Metro Boston Early Childhood Leadership Coach: The Early Childhood Leadership Coach will be responsible for the delivery of coaching services as part of the leadership coaching team at the Institute for Early Education Leadership and Innovation and its grant-funded projects with the MA Department of Early Education and Care.
ECSO Early Childhood Coach: The Early Childhood Coach will be responsible for the delivery of coaching services as part of the leadership coaching team at the Institute for Early Education Leadership and Innovation and its grant-funded projects with the MA Department of Early Education and Care.
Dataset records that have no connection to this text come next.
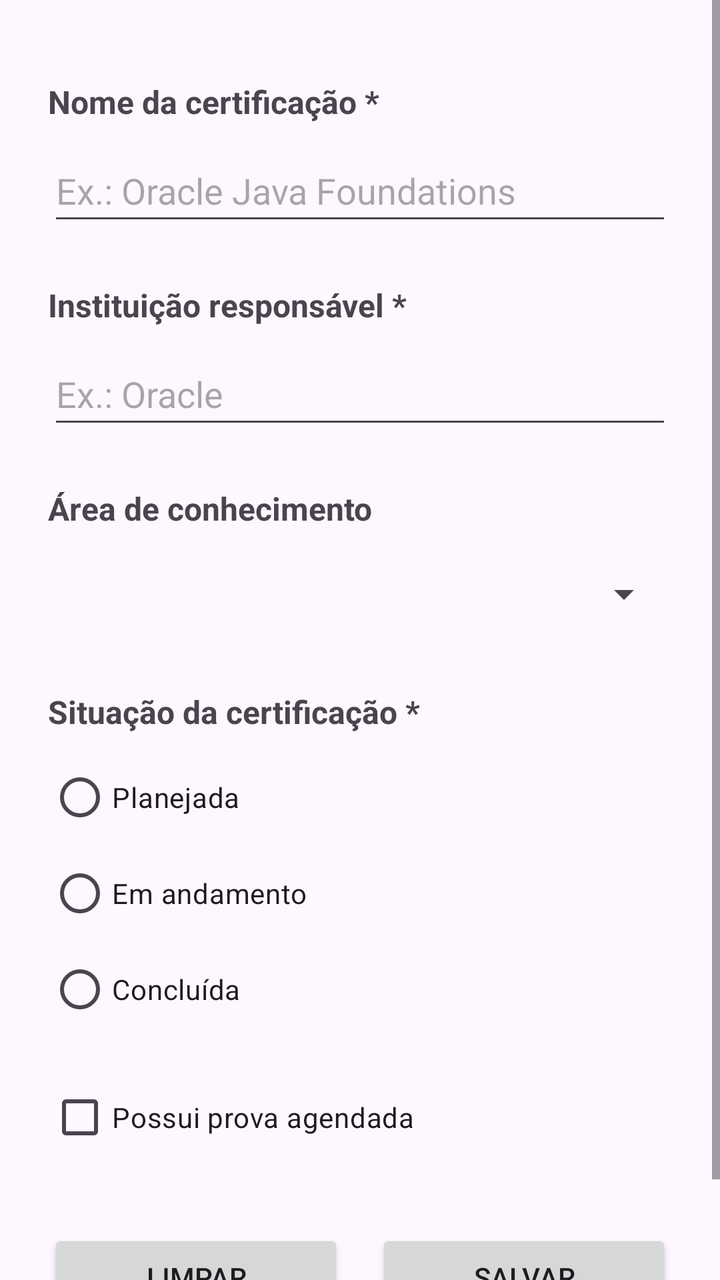
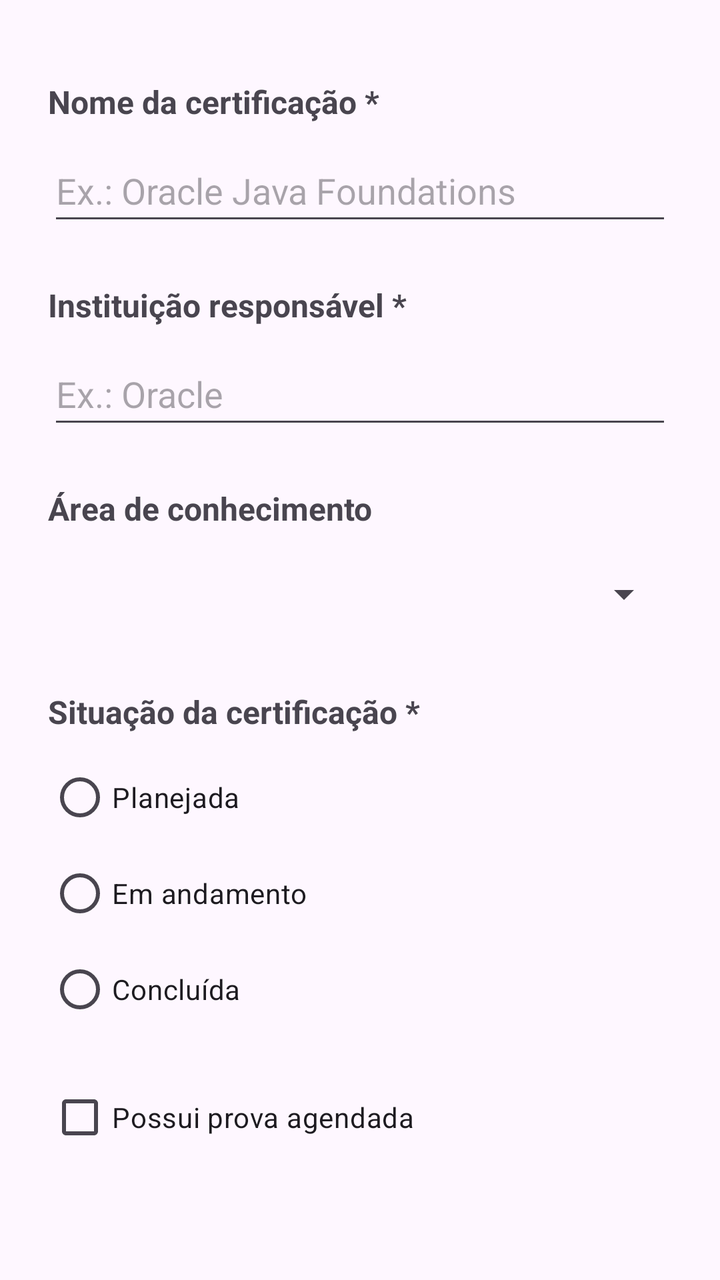

The first picture is an Android layout as it rendered before a commit; the second is the same layout after the commit. The layout source and the unified diff follow.
<!-- AndroidManifest.xml: application theme Theme.AppEstudos -->
<!-- res/layout/activity_main.xml -->
<?xml version="1.0" encoding="utf-8"?>
<ScrollView xmlns:android="http://schemas.android.com/apk/res/android"
    android:id="@+id/main"
    android:layout_width="match_parent"
    android:layout_height="match_parent"
    android:fillViewport="true"
    android:fitsSystemWindows="true">


    <LinearLayout
        android:layout_width="match_parent"
        android:layout_height="wrap_content"
        android:orientation="vertical"
        android:paddingStart="24dp"
        android:paddingTop="8dp"
        android:paddingEnd="24dp"
        android:paddingBottom="32dp">

        <TextView
            android:id="@+id/textViewNome"
            android:layout_width="match_parent"
            android:layout_height="wrap_content"
            android:layout_marginTop="32dp"
            android:labelFor="@id/editTextNome"
            android:text="@string/label_nome"
            android:textSize="16sp"
            android:textStyle="bold" />

        <EditText
            android:id="@+id/editTextNome"
            android:layout_width="match_parent"
            android:layout_height="wrap_content"
            android:layout_marginTop="8dp"
            android:autofillHints="none"
            android:hint="@string/hint_nome"
            android:inputType="textCapWords"
            android:maxLines="1"
            android:minHeight="48dp" />

        <TextView
            android:id="@+id/textViewInstituicao"
            android:layout_width="match_parent"
            android:layout_height="wrap_content"
            android:layout_marginTop="24dp"
            android:labelFor="@id/editTextInstituicao"
            android:text="@string/label_instituicao"
            android:textSize="16sp"
            android:textStyle="bold" />

        <EditText
            android:id="@+id/editTextInstituicao"
            android:layout_width="match_parent"
            android:layout_height="wrap_content"
            android:layout_marginTop="8dp"
            android:autofillHints="none"
            android:hint="@string/hint_instituicao"
            android:inputType="textCapWords"
            android:maxLines="1"
            android:minHeight="48dp" />

        <TextView
            android:id="@+id/textViewArea"
            android:layout_width="match_parent"
            android:layout_height="wrap_content"
            android:layout_marginTop="24dp"
            android:labelFor="@id/spinnerArea"
            android:text="@string/label_area"
            android:textSize="16sp"
            android:textStyle="bold" />

        <Spinner
            android:id="@+id/spinnerArea"
            android:layout_width="match_parent"
            android:layout_height="wrap_content"
            android:layout_marginTop="8dp"
            android:minHeight="48dp"
            android:spinnerMode="dropdown" />

        <TextView
            android:id="@+id/textViewSituacao"
            android:layout_width="match_parent"
            android:layout_height="wrap_content"
            android:layout_marginTop="24dp"
            android:text="@string/label_situacao"
            android:textSize="16sp"
            android:textStyle="bold" />

        <RadioGroup
            android:id="@+id/radioGroupSituacao"
            android:layout_width="match_parent"
            android:layout_height="wrap_content"
            android:layout_marginTop="8dp"
            android:orientation="vertical">

            <RadioButton
                android:id="@+id/radioButtonPlanejada"
                android:layout_width="match_parent"
                android:layout_height="wrap_content"
                android:minHeight="48dp"
                android:text="@string/situacao_planejada" />

            <RadioButton
                android:id="@+id/radioButtonAndamento"
                android:layout_width="match_parent"
                android:layout_height="wrap_content"
                android:minHeight="48dp"
                android:text="@string/situacao_andamento" />

            <RadioButton
                android:id="@+id/radioButtonConcluida"
                android:layout_width="match_parent"
                android:layout_height="wrap_content"
                android:minHeight="48dp"
                android:text="@string/situacao_concluida" />

        </RadioGroup>

        <CheckBox
            android:id="@+id/checkBoxProvaAgendada"
            android:layout_width="match_parent"
            android:layout_height="wrap_content"
            android:layout_marginTop="16dp"
            android:minHeight="48dp"
            android:text="@string/possui_prova" />

        <LinearLayout
            android:layout_width="match_parent"
            android:layout_height="wrap_content"
            android:layout_marginTop="32dp"
            android:orientation="horizontal">

            <Button
                android:id="@+id/buttonLimpar"
                android:layout_width="0dp"
                android:layout_height="wrap_content"
                android:layout_marginEnd="8dp"
                android:layout_weight="1"
                android:text="@string/botao_limpar" />

            <Button
                android:id="@+id/buttonSalvar"
                android:layout_width="0dp"
                android:layout_height="wrap_content"
                android:layout_marginStart="8dp"
                android:layout_weight="1"
                android:text="@string/botao_salvar" />

        </LinearLayout>

    </LinearLayout>

</ScrollView>
<!-- resources referenced by this layout -->
<resources>
  <string name="botao_limpar">Limpar</string>
  <string name="botao_salvar">Salvar</string>
  <string name="hint_instituicao">Ex.: Oracle</string>
  <string name="hint_nome">Ex.: Oracle Java Foundations</string>
  <string name="label_area">Área de conhecimento</string>
  <string name="label_instituicao">Instituição responsável *</string>
  <string name="label_nome">Nome da certificação *</string>
  <string name="label_situacao">Situação da certificação *</string>
  <string name="possui_prova">Possui prova agendada</string>
  <string name="situacao_andamento">Em andamento</string>
  <string name="situacao_concluida">Concluída</string>
  <string name="situacao_planejada">Planejada</string>
  <style name="Theme.AppEstudos" parent="Base.Theme.AppEstudos" />
  <style name="Base.Theme.AppEstudos" parent="Theme.Material3.DayNight">
          
          
  
          <item name="android:statusBarColor">@android:color/transparent</item>
          <item name="android:windowTranslucentStatus">true</item>
      </style>
</resources>

<!-- the commit's change to res/layout/activity_main.xml (unified diff, before → after) -->
@@ -122,31 +122,6 @@
             android:layout_marginTop="16dp"
             android:minHeight="48dp"
             android:text="@string/possui_prova" />
-
-        <LinearLayout
-            android:layout_width="match_parent"
-            android:layout_height="wrap_content"
-            android:layout_marginTop="32dp"
-            android:orientation="horizontal">
-
-            <Button
-                android:id="@+id/buttonLimpar"
-                android:layout_width="0dp"
-                android:layout_height="wrap_content"
-                android:layout_marginEnd="8dp"
-                android:layout_weight="1"
-                android:text="@string/botao_limpar" />
-
-            <Button
-                android:id="@+id/buttonSalvar"
-                android:layout_width="0dp"
-                android:layout_height="wrap_content"
-                android:layout_marginStart="8dp"
-                android:layout_weight="1"
-                android:text="@string/botao_salvar" />
-
-        </LinearLayout>
-
     </LinearLayout>
 
 </ScrollView>
<!-- resource entries referenced after the edit -->
@@ -1,7 +1,5 @@
 <!-- resources referenced by this layout -->
 <resources>
-  <string name="botao_limpar">Limpar</string>
-  <string name="botao_salvar">Salvar</string>
   <string name="hint_instituicao">Ex.: Oracle</string>
   <string name="hint_nome">Ex.: Oracle Java Foundations</string>
   <string name="label_area">Área de conhecimento</string>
StrongStart PDC Manager Program Assistant: The Program Assistant for the StrongStart PDC Manager at the Institute for Early Education Leadership and Innovation is responsible for supporting the five regional StrongStart Professional Development Centers (PDCs) across the state. The Program Assistant will provide administrative support for the Statewide PDC Management team to enhance coordination of PDC activities, management of deliverables, and attainment of PDC goals.
Deo Agustin’s career in early care and education (ECE) began during the Great Recession, when she was laid off from her job as a program manager at a tech company. Having earned a bachelor’s degree in math before immigrating to the U.S. from the Philippines with her family in 1993, Deo had worked her way up from the motherboard assembly line to worldwide materials management to program management.
She credited her professional success to hard work, intelligence, and an interest in understanding how systems work—qualities that came in handy when her mother, who ran a family childcare in Adelanto, CA, suggested they weather the recession by going into business together. For Deo, opening a family childcare business was motivated by practicality rather than passion. She needed to work, but she had never felt called to care for children. After trading in her corporate uniform of blazers and heels for child-friendly casual wear, Deo wondered what she had gotten herself into.
“I was crying,” she recalled. “I’m like, ‘Oh Lord, is this really for me? I’m changing diapers!’”
Fourteen years later, Deo feels very differently about what she and her mother created.
The Institute for Early Education Leadership and Innovation at UMass Boston (the Early Ed Leadership Institute) announces that it has been awarded $2.5 million by the Commonwealth of Massachusetts’s Department of Early Education and Care (EEC) to manage and enhance the delivery of professional development and training offered to the state’s licensed early educators through EEC’s five regional StrongStart Professional Development Centers (PDC). The state also awarded the Early Ed Leadership Institute $753,469 to operate the Metro Boston StrongStart Professional Development Center and $600,000 to scale its Early Education Quality through Instructional Leadership (EQIIL) professional learning model. EQIIL supports early education and care leaders to use job-embedded professional learning to promote instructional quality and a culture of continuous learning.
Since founding her home-based family childcare business 12 years ago, Roxana Flores has cared for more than 50 children at Roxana’s Day Care in San Jose, CA, many of them now tweens and teens who still visit her. She provides professional coaching for other family child care providers, and during our May 14, 2022 Leadership Forum on Early Education, Research, Policy, and Practice, Floresshared her expertise as a panelist in a session about how to better recognize and elevate family childcare.
The journey to becoming a successful business owner was not an easy one. As a new immigrant to the United States from Mexico and the single parent of a young child with special needs, Flores launched her career as a family childcare owner in part so that she could better care for her daughter. At one point, her days stretched from the early morning hours until well past 10 at night as Flores held down a job, got her daughter to daily speech therapy appointments, took courses toward her early care and education license at night, and maintained her household.